» Your goal
Reprint all records below exactly. No images.

» Material for this exercise
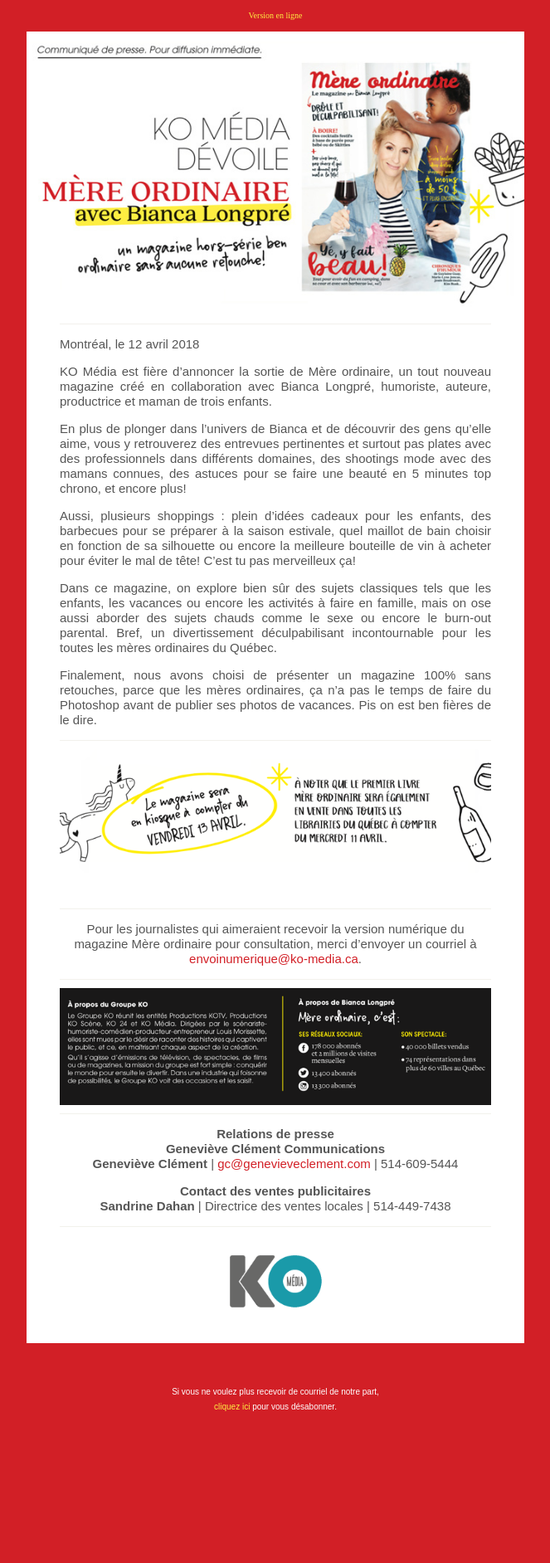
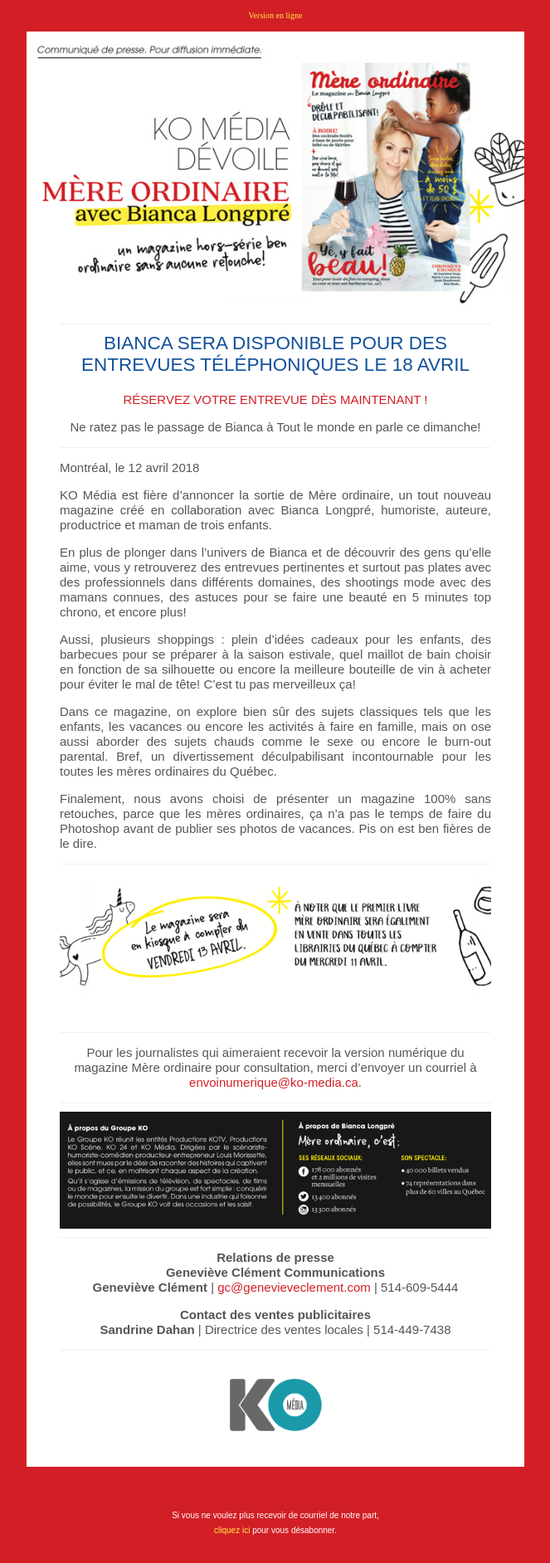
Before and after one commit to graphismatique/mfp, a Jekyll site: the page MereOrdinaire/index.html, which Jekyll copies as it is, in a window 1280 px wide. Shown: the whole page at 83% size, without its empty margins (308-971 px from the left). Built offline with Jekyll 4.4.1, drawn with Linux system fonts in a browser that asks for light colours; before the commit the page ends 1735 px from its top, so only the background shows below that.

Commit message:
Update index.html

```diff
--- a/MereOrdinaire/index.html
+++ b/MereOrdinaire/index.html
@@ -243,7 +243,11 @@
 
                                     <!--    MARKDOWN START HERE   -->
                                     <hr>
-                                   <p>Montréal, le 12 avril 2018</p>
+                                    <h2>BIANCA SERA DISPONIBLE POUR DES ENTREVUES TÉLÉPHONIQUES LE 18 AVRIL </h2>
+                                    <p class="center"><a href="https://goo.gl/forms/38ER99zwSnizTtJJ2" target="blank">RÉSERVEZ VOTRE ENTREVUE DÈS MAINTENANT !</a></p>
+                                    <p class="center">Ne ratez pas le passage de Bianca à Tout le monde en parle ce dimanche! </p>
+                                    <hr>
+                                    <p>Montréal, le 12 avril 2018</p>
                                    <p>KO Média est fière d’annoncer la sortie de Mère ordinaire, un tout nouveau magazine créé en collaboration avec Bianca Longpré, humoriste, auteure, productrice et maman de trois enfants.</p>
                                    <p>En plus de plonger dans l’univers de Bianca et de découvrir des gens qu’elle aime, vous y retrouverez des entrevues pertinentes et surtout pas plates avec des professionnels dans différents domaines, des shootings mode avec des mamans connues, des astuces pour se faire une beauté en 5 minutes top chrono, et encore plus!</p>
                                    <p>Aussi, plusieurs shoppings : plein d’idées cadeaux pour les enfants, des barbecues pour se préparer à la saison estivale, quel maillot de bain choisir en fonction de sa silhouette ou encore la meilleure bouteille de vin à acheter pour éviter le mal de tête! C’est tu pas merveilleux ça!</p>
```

» Solution
Before and after one commit to graphismatique/mfp, a Jekyll site: the page MereOrdinaire/index.html, which Jekyll copies as it is, in a window 1280 px wide. Shown: the whole page at 83% size, without its empty margins (308-971 px from the left). Built offline with Jekyll 4.4.1, drawn with Linux system fonts in a browser that asks for light colours; before the commit the page ends 1735 px from its top, so only the background shows below that.

Commit message:
Update index.html

```diff
--- a/MereOrdinaire/index.html
+++ b/MereOrdinaire/index.html
@@ -243,7 +243,11 @@
 
                                     <!--    MARKDOWN START HERE   -->
                                     <hr>
-                                   <p>Montréal, le 12 avril 2018</p>
+                                    <h2>BIANCA SERA DISPONIBLE POUR DES ENTREVUES TÉLÉPHONIQUES LE 18 AVRIL </h2>
+                                    <p class="center"><a href="https://goo.gl/forms/38ER99zwSnizTtJJ2" target="blank">RÉSERVEZ VOTRE ENTREVUE DÈS MAINTENANT !</a></p>
+                                    <p class="center">Ne ratez pas le passage de Bianca à Tout le monde en parle ce dimanche! </p>
+                                    <hr>
+                                    <p>Montréal, le 12 avril 2018</p>
                                    <p>KO Média est fière d’annoncer la sortie de Mère ordinaire, un tout nouveau magazine créé en collaboration avec Bianca Longpré, humoriste, auteure, productrice et maman de trois enfants.</p>
                                    <p>En plus de plonger dans l’univers de Bianca et de découvrir des gens qu’elle aime, vous y retrouverez des entrevues pertinentes et surtout pas plates avec des professionnels dans différents domaines, des shootings mode avec des mamans connues, des astuces pour se faire une beauté en 5 minutes top chrono, et encore plus!</p>
                                    <p>Aussi, plusieurs shoppings : plein d’idées cadeaux pour les enfants, des barbecues pour se préparer à la saison estivale, quel maillot de bain choisir en fonction de sa silhouette ou encore la meilleure bouteille de vin à acheter pour éviter le mal de tête! C’est tu pas merveilleux ça!</p>
```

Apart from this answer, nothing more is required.